- [DATA FOR THE TASK]
____________

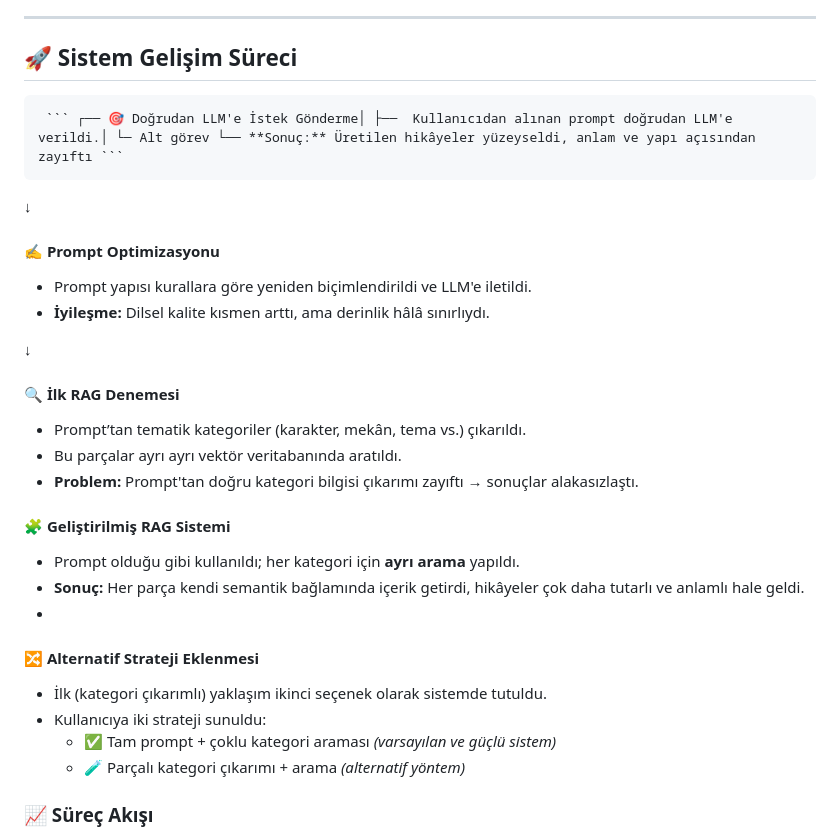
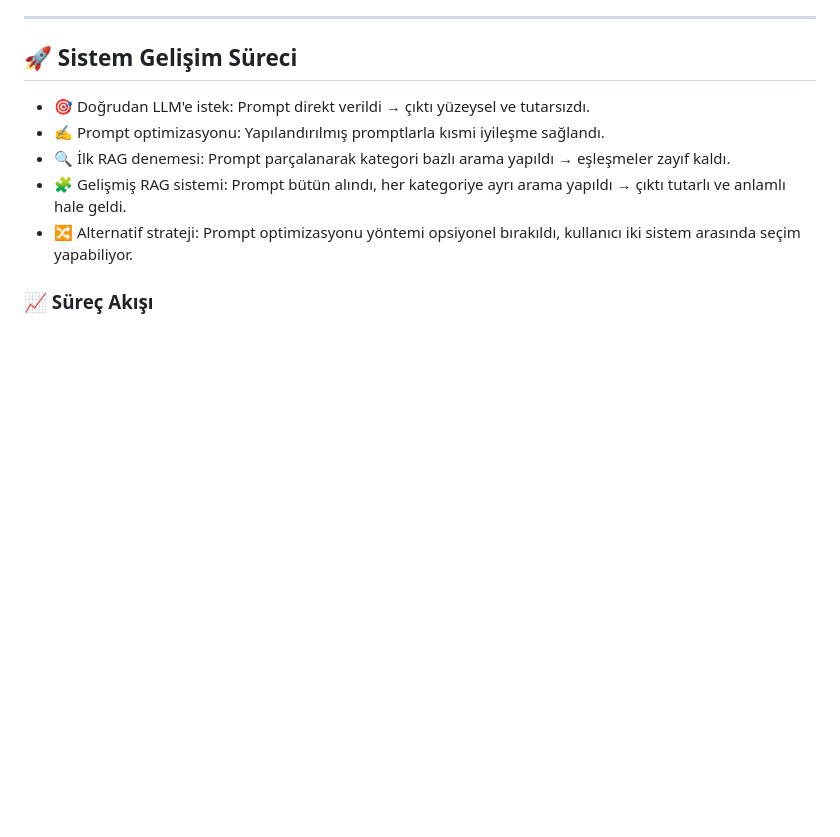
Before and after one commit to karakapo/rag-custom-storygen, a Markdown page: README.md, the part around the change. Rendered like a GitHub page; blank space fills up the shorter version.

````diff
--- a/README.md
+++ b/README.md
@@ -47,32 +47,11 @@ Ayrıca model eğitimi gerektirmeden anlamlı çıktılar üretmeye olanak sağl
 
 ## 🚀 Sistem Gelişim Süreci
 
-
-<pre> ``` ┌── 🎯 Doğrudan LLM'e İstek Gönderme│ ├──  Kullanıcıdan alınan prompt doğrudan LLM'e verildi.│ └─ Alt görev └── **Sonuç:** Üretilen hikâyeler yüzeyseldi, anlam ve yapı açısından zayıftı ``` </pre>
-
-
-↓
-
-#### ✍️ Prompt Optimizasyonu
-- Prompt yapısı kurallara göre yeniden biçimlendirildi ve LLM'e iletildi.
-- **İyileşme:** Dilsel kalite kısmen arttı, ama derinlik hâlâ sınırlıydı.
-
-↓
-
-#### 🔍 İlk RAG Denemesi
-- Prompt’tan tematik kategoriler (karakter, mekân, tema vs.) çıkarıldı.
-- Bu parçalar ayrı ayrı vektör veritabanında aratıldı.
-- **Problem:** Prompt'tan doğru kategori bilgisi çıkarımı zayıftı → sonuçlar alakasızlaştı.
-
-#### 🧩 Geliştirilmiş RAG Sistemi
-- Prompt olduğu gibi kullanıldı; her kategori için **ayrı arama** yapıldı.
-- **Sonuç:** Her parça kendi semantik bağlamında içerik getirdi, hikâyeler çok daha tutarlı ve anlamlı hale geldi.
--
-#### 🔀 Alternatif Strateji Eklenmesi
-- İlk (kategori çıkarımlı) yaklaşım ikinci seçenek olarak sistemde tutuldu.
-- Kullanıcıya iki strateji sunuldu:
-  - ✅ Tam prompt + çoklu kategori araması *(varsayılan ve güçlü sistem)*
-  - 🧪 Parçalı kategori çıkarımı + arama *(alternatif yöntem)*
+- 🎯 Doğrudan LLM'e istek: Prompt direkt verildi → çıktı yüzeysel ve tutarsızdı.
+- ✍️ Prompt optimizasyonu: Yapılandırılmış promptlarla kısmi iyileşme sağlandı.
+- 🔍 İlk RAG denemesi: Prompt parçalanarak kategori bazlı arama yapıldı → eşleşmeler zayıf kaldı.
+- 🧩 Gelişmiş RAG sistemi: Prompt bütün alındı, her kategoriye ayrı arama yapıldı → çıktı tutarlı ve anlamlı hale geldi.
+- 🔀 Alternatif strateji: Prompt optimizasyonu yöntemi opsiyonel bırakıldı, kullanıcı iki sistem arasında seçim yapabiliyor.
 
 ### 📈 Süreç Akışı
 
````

____________

- [TRY IT] In your copy, omit the pictures and restate every line of the data word for word.

- [EXERCISE SOLUTION]
Before and after one commit to karakapo/rag-custom-storygen, a Markdown page: README.md, the part around the change. Rendered like a GitHub page; blank space fills up the shorter version.

````diff
--- a/README.md
+++ b/README.md
@@ -47,32 +47,11 @@ Ayrıca model eğitimi gerektirmeden anlamlı çıktılar üretmeye olanak sağl
 
 ## 🚀 Sistem Gelişim Süreci
 
-
-<pre> ``` ┌── 🎯 Doğrudan LLM'e İstek Gönderme│ ├──  Kullanıcıdan alınan prompt doğrudan LLM'e verildi.│ └─ Alt görev └── **Sonuç:** Üretilen hikâyeler yüzeyseldi, anlam ve yapı açısından zayıftı ``` </pre>
-
-
-↓
-
-#### ✍️ Prompt Optimizasyonu
-- Prompt yapısı kurallara göre yeniden biçimlendirildi ve LLM'e iletildi.
-- **İyileşme:** Dilsel kalite kısmen arttı, ama derinlik hâlâ sınırlıydı.
-
-↓
-
-#### 🔍 İlk RAG Denemesi
-- Prompt’tan tematik kategoriler (karakter, mekân, tema vs.) çıkarıldı.
-- Bu parçalar ayrı ayrı vektör veritabanında aratıldı.
-- **Problem:** Prompt'tan doğru kategori bilgisi çıkarımı zayıftı → sonuçlar alakasızlaştı.
-
-#### 🧩 Geliştirilmiş RAG Sistemi
-- Prompt olduğu gibi kullanıldı; her kategori için **ayrı arama** yapıldı.
-- **Sonuç:** Her parça kendi semantik bağlamında içerik getirdi, hikâyeler çok daha tutarlı ve anlamlı hale geldi.
--
-#### 🔀 Alternatif Strateji Eklenmesi
-- İlk (kategori çıkarımlı) yaklaşım ikinci seçenek olarak sistemde tutuldu.
-- Kullanıcıya iki strateji sunuldu:
-  - ✅ Tam prompt + çoklu kategori araması *(varsayılan ve güçlü sistem)*
-  - 🧪 Parçalı kategori çıkarımı + arama *(alternatif yöntem)*
+- 🎯 Doğrudan LLM'e istek: Prompt direkt verildi → çıktı yüzeysel ve tutarsızdı.
+- ✍️ Prompt optimizasyonu: Yapılandırılmış promptlarla kısmi iyileşme sağlandı.
+- 🔍 İlk RAG denemesi: Prompt parçalanarak kategori bazlı arama yapıldı → eşleşmeler zayıf kaldı.
+- 🧩 Gelişmiş RAG sistemi: Prompt bütün alındı, her kategoriye ayrı arama yapıldı → çıktı tutarlı ve anlamlı hale geldi.
+- 🔀 Alternatif strateji: Prompt optimizasyonu yöntemi opsiyonel bırakıldı, kullanıcı iki sistem arasında seçim yapabiliyor.
 
 ### 📈 Süreç Akışı
 
````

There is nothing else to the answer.